According to Intel.gov, The President’s Daily Brief (PDB) is a daily summary of high-level, all-source information and analysis on national security issues produced for the president and key cabinet members and advisers.
The President’s Daily Brief is a document filled with highly classified information pertaining to national security. The Brief is written every day and is only seen by prominent US government officials, including the President of the United States and select significant cabinet members and other important influential personnel.
At the event, Sanner described herself as a pastor’s kid from North Dakota, who earned her undergraduate degree from American University and her master’s degree in national security strategy from National War College.
“Clarity in my values was essential to get through the timeframes that we were talking about” Sanner said, referring to her multiple roles in different intelligence agencies. “I was successful in a lot of different ways because I was myself in every job I was in,” Sanner said.
Sanner also described one of the more challenging parts of being an intelligence analyst and briefer at the hardest level of the federal government.
“It is really hard to tell the President, or someone that important, something they don’t want to hear,” Sanner said.
Yet being a career intelligence professional enabled Sanner to keep a distance from the political appointees who provided direct policy advice to the president.
“I wasn’t in the President’s inner circle, and I didn’t want to be. It wasn’t my job,” Sanner said.
After Sanner completed her formal remarks, it was followed by a question-and-answer session with CUA students. One of the questions dealt with what interests a person should have if they’re interested in pursuing a career in intelligence.
“Intellectual curiosity and an ability to feel excited about what you’re doing,” Sanner said. “You get me in a room with analysts covering pretty much any country in the world and I’m in my happiest place.”
Having retired from the federal government, Sanner is now offering her insights to CNN’s viewers, most recently on Russia’s invasion of Ukraine.

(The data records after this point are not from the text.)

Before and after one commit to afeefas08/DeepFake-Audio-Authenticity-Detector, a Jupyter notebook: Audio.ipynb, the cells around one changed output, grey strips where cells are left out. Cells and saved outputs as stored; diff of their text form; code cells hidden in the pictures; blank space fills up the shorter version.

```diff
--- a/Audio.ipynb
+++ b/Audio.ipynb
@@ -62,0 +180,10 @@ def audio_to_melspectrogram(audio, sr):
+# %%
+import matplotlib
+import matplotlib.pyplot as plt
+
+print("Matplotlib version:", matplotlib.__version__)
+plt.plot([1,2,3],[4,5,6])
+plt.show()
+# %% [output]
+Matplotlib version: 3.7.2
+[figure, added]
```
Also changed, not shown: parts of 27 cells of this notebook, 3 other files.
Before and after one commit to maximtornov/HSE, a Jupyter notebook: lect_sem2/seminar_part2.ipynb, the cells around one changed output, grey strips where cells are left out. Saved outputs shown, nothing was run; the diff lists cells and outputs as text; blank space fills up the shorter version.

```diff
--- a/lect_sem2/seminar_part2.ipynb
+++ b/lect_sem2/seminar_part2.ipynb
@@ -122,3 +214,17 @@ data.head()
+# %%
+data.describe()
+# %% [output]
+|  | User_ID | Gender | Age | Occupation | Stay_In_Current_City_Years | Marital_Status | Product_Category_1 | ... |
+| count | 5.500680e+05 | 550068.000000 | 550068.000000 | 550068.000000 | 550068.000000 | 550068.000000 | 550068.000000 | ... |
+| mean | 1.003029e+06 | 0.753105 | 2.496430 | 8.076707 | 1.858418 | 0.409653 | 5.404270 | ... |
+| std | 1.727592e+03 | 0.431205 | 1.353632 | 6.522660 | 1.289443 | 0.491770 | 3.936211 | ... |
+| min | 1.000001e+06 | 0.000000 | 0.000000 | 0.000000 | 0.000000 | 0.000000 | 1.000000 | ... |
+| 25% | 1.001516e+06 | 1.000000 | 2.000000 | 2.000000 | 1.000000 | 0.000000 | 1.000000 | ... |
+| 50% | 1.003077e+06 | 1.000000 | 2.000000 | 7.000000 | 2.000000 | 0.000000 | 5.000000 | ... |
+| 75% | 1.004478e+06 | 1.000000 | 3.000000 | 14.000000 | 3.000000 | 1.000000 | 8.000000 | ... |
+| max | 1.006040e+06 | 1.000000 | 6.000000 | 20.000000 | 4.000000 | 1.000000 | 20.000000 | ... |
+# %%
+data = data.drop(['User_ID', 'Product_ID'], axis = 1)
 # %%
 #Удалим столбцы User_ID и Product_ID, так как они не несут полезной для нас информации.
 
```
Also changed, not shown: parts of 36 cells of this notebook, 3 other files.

The event, Conversations with Intelligence Professionals: Beth Sanner, was co-sponsored by the Catholic University Intelligence Club and the Department of Politics.